■ DATA:
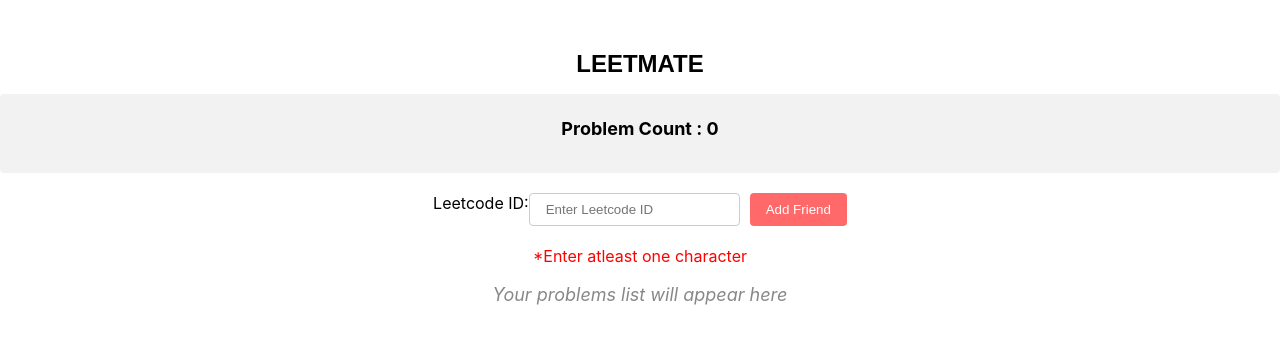
Repository: Sanketh149/leetcode-discord
Page: /
An editor plug-in stored every save of this project. The page is shown before and after the next save, followed by the edit.
The browser window is 1280 px wide. The pictures show the whole page.
The project was rebuilt for these pictures with package versions that can differ from the ones it lists, and the page was loaded fresh each time. Also part of the build but not shown: src/Modal.module.css, src/Modal.js, src/Cart.module.css, src/Cart.js.

Above is the page before, as saved 2023-06-21 18:23:28.

After the next save:
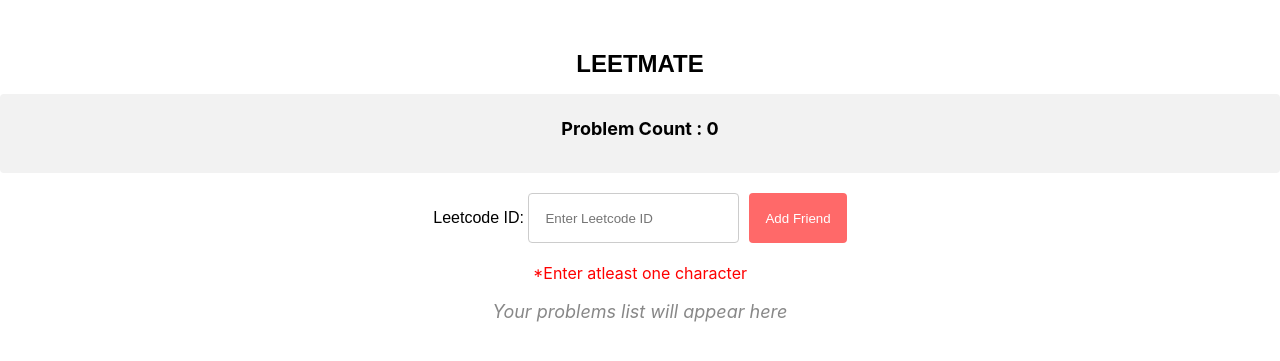
Saved 17 s later.
--- a/src/App.js
+++ b/src/App.js
@@ -86,7 +86,10 @@
         <p className="problemCount">Problem Count : {user.length}</p>
       </div>
       <form onSubmit={handleSubmit} className="app__form">
-        <label>Leetcode ID: </label>
+        <label>
+          {" "}
+          <pre>Leetcode ID: </pre>
+        </label>
         <input
           type="text"
           value={username}
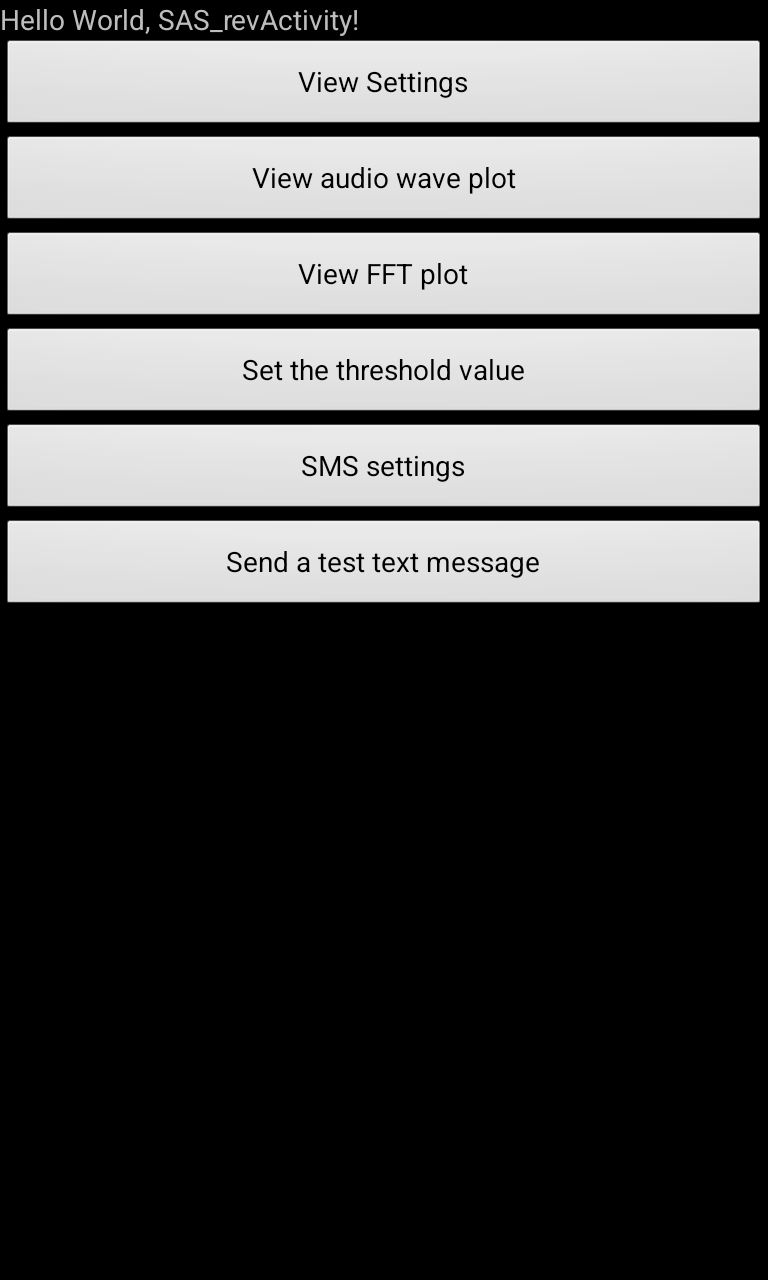
Repository: RaabsIn513/eclipse_workspace
Layout: SAS_revA/res/layout/main.xml
An editor plug-in stored every save of this project. The layout is shown before and after a run of saves, followed by the edit.
It is drawn on a 768 x 1280 px phone screen (xhdpi) without system bars, with theme android:Theme; the app's code is not run.

Above is the layout before, as saved 2012-02-23 19:14:29.

### SAS_revA/res/layout/main.xml
<?xml version="1.0" encoding="utf-8"?>
<LinearLayout xmlns:android="http://schemas.android.com/apk/res/android"
    android:layout_width="fill_parent"
    android:layout_height="fill_parent"
    android:orientation="vertical" >

    <TextView
        android:layout_width="fill_parent"
        android:layout_height="wrap_content"
        android:text="@string/hello" />

    <Button
        android:id="@+id/btnSettings"
        android:layout_width="fill_parent"
        android:layout_height="wrap_content"
        android:text="@string/Sets_btText" />

    <Button
        android:id="@+id/wave_plot"
        android:layout_width="fill_parent"
        android:layout_height="wrap_content"
        android:text="@string/viewWave_btText" />

    <Button
        android:id="@+id/FFT_plot"
        android:layout_width="fill_parent"
        android:layout_height="wrap_content"
        android:text="@string/viewFFT_btText" />

    <Button
        android:id="@+id/setThresh"
        android:layout_width="fill_parent"
        android:layout_height="wrap_content"
        android:text="@string/setThresh_btText" />

	<Button
        android:id="@+id/setSMS"
        android:layout_width="fill_parent"
        android:layout_height="wrap_content"
        android:text="@string/setSMS_btText" />

	<Button
        android:id="@+id/sendTestSMS"
        android:layout_width="fill_parent"
        android:layout_height="wrap_content"
        android:text="@string/sendSMS_btText" />


</LinearLayout>

### SAS_revA/res/values/strings.xml
<?xml version="1.0" encoding="utf-8"?>
<resources>

    <string name="hello">Hello World, SAS_revActivity!</string>

    <string name="app_name">SAS_rev</string>
	<string name="plotAct_text">Plot View</string>
    <string name="testSMSAct_text">Send Test Text Message</string>
    <string name="contactAct_text">Add or Edit an alert contact</string>
    <string name="settingsAct_text">SAS Settings</string>

	<string name="viewWave_btText">View audio wave plot</string>
    <string name="viewFFT_btText">View FFT plot</string>
    <string name="setThresh_btText">Set the threshold value</string>
    <string name="setSMS_btText">SMS settings</string>
    <string name="sendSMS_btText">Send a test text message</string>
    <string name="Sets_btText">View Settings</string>

    <string name="include_date_cb">Include the current date</string>
	<string name="include_time_cb">Include the current time</string>
	<string name="fake_data_text">False test data to send</string>

	<string name="edit">Edit</string>
    <string name="addnew">Add New</string>
    <string name="delete">Delete</string>
    <string name="view">View</string>


</resources>

After the next 2 saves:
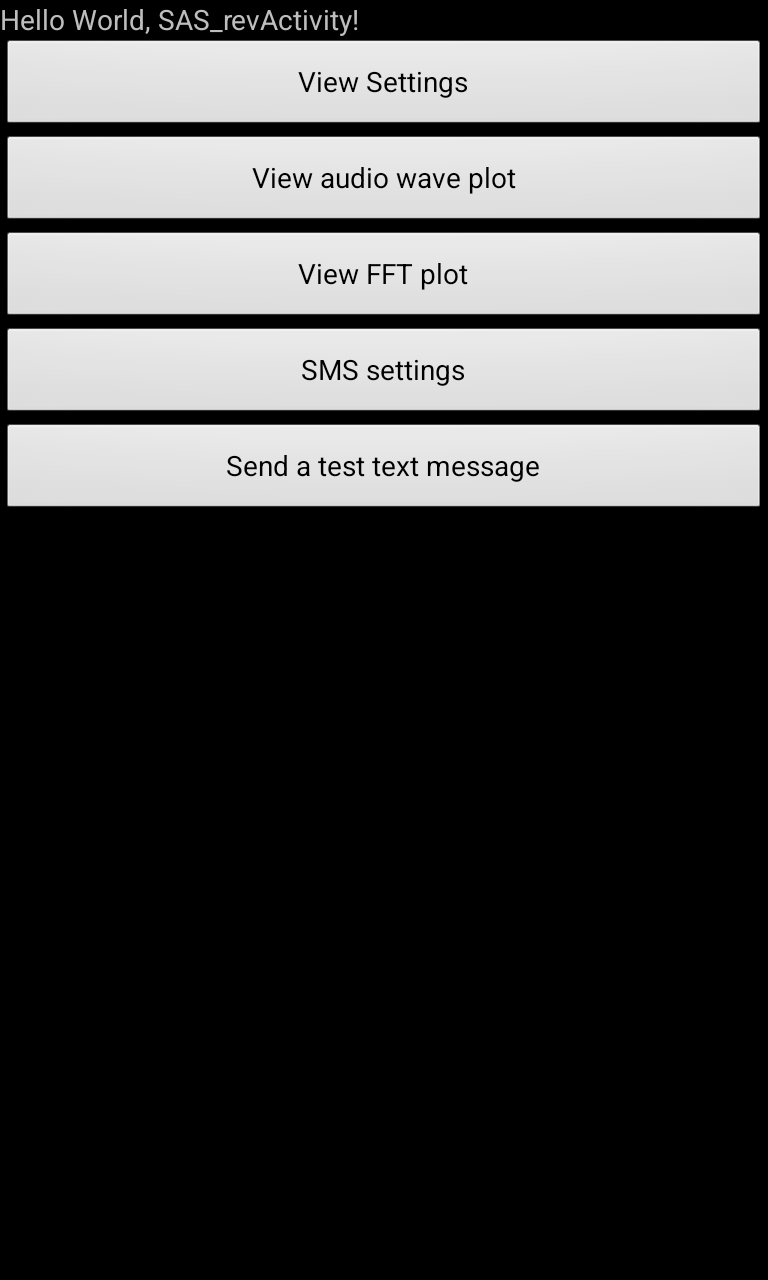
The 2 saves are shown as one change because they came seconds apart.
The last was saved 13 s later.
--- a/SAS_revA/res/layout/main.xml
+++ b/SAS_revA/res/layout/main.xml
@@ -27,12 +27,6 @@
         android:layout_height="wrap_content"
         android:text="@string/viewFFT_btText" />
 
-    <Button
-        android:id="@+id/setThresh"
-        android:layout_width="fill_parent"
-        android:layout_height="wrap_content"
-        android:text="@string/setThresh_btText" />
-
 	<Button
         android:id="@+id/setSMS"
         android:layout_width="fill_parent"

■ WORK INSTRUCTION:
Out of the material above, gather each line where "main" appears.

■ THE COMPLETED TASK:
Layout: SAS_revA/res/layout/main.xml
### SAS_revA/res/layout/main.xml
--- a/SAS_revA/res/layout/main.xml
+++ b/SAS_revA/res/layout/main.xml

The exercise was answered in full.